→ WHAT THE TASK ASKS:
Scan the data, and whenever a line contains "reference", copy it.

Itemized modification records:
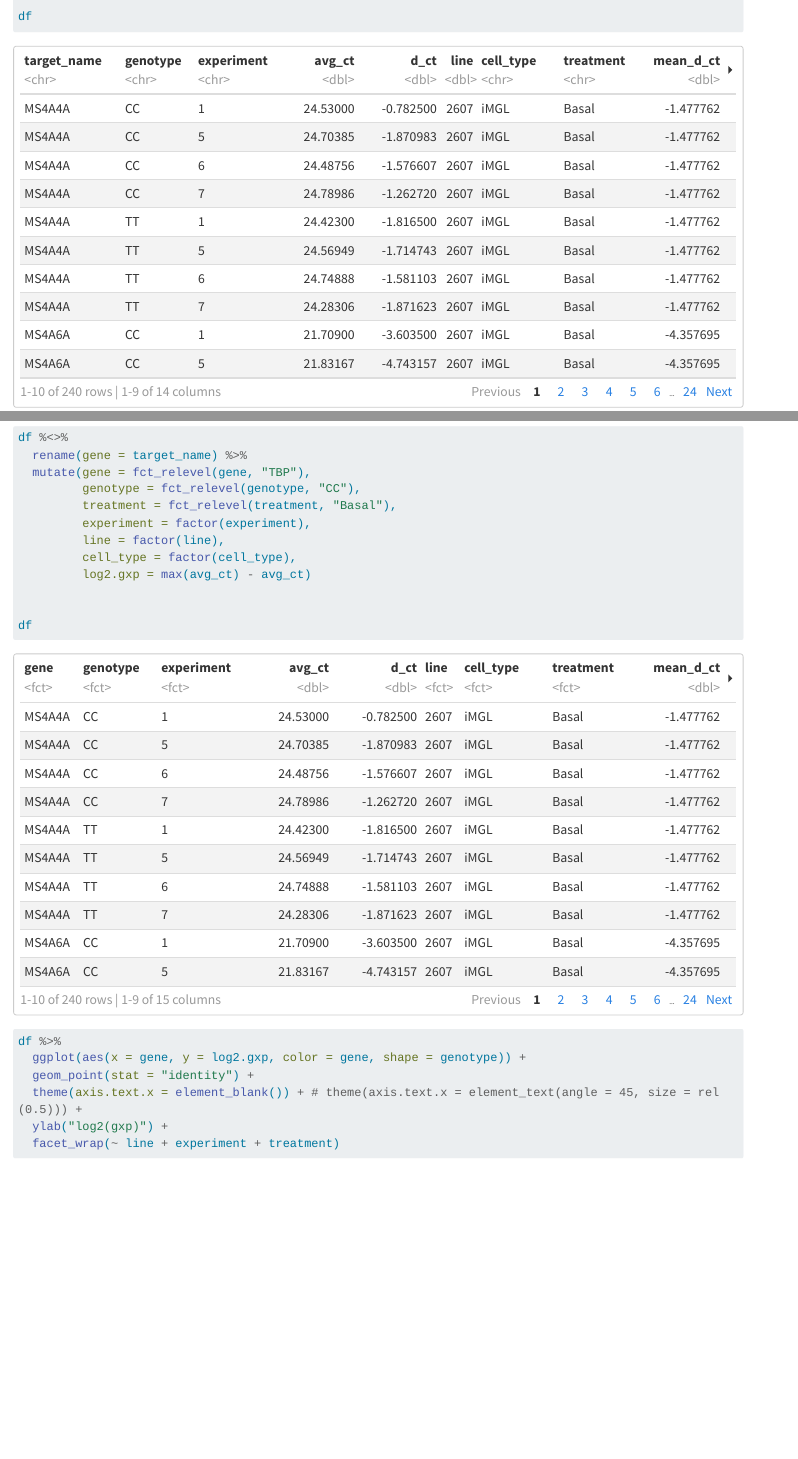
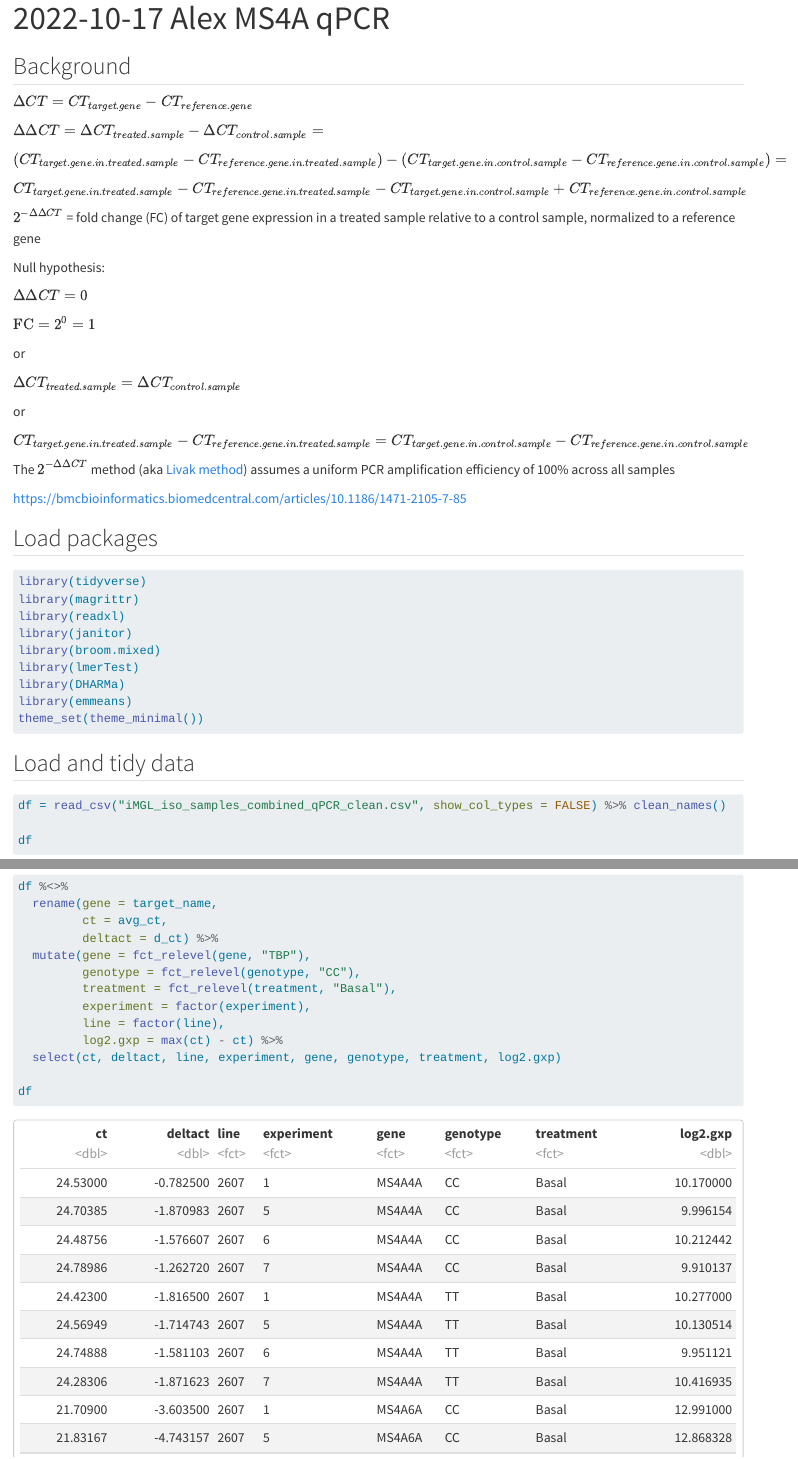
Before and after one commit to marcoralab/2022-10-17.Alex.MS4A_qPCR, a Quarto document (index.qmd): the page in a window 1100 px wide, from 340 px down before the commit and from 20 px down after it, and a second part further down, joined at a grey line. Rendered offline with R 4.5, knitr and Pandoc in place of Quarto, with nearby package versions; some code elsewhere in the file could not run offline; long lines of code are wrapped; column names are cleaned by a stand-in for the janitor package.

Commit message:
Add background section and additional headers

````diff
--- a/index.qmd
+++ b/index.qmd
@@ -5,8 +5,40 @@ format:
      df-print: paged
 ---
 
+## Background
+
+$\Delta CT = CT_{target.gene} - CT_{reference.gene}$
+
+$\Delta \Delta CT = \Delta CT_{treated.sample} - \Delta CT_{control.sample} =$
+
+$(CT_{target.gene.in.treated.sample} - CT_{reference.gene.in.treated.sample}) - (CT_{target.gene.in.control.sample} - CT_{reference.gene.in.control.sample}) =$
+
+$CT_{target.gene.in.treated.sample} - CT_{reference.gene.in.treated.sample} - CT_{target.gene.in.control.sample} + CT_{reference.gene.in.control.sample}$
+
+$2^{-\Delta \Delta CT}$ = fold change (FC) of target gene expression in a treated sample relative to a control sample, normalized to a reference gene
+
+Null hypothesis:
+
+$\Delta \Delta CT = 0$
+
+$\text{FC} = 2^{0} = 1$
+
+or
+
+$\Delta CT_{treated.sample} = \Delta CT_{control.sample}$
+
+or
+
+$CT_{target.gene.in.treated.sample} - CT_{reference.gene.in.treated.sample} = CT_{target.gene.in.control.sample} - CT_{reference.gene.in.control.sample}$
+
+The $2^{-\Delta \Delta CT}$ method (aka [Livak method](https://doi.org/10.1006/meth.2001.1262)) assumes a uniform PCR amplification efficiency of 100% across all samples
+
+<https://bmcbioinformatics.biomedcentral.com/articles/10.1186/1471-2105-7-85>
+
+## Load packages
+
 ```{r}
-#| message: FALSE
+#| output: FALSE
 library(tidyverse)
 library(magrittr)
 library(readxl)
@@ -18,6 +50,8 @@ library(emmeans)
 theme_set(theme_minimal())
 ```
 
+## Load and tidy data
+
 ```{r}
 df = read_csv("iMGL_iso_samples_combined_qPCR_clean.csv", show_col_types = FALSE) %>% clean_names()
 
@@ -26,18 +60,21 @@ df
 
 ```{r}
 df %<>%
-  rename(gene = target_name) %>%
+  rename(gene = target_name,
+         ct = avg_ct,
+         deltact = d_ct) %>%
   mutate(gene = fct_relevel(gene, "TBP"),
          genotype = fct_relevel(genotype, "CC"),
          treatment = fct_relevel(treatment, "Basal"),
          experiment = factor(experiment),
          line = factor(line),
-         cell_type = factor(cell_type),
-         log2.gxp = max(avg_ct) - avg_ct)
-
+         log2.gxp = max(ct) - ct) %>%
+  select(ct, deltact, line, experiment, gene, genotype, treatment, log2.gxp)
 
 df
 ```
+
+## EDA
 
 ```{r}
 df %>%
````
Also changed, not shown: index.html, index.qmd (16 more changed lines).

→ SOLUTION TO THE EXERCISE:
+$\Delta CT = CT_{target.gene} - CT_{reference.gene}$
+$(CT_{target.gene.in.treated.sample} - CT_{reference.gene.in.treated.sample}) - (CT_{target.gene.in.control.sample} - CT_{reference.gene.in.control.sample}) =$
+$CT_{target.gene.in.treated.sample} - CT_{reference.gene.in.treated.sample} - CT_{target.gene.in.control.sample} + CT_{reference.gene.in.control.sample}$
+$2^{-\Delta \Delta CT}$ = fold change (FC) of target gene expression in a treated sample relative to a control sample, normalized to a reference gene
+$CT_{target.gene.in.treated.sample} - CT_{reference.gene.in.treated.sample} = CT_{target.gene.in.control.sample} - CT_{reference.gene.in.control.sample}$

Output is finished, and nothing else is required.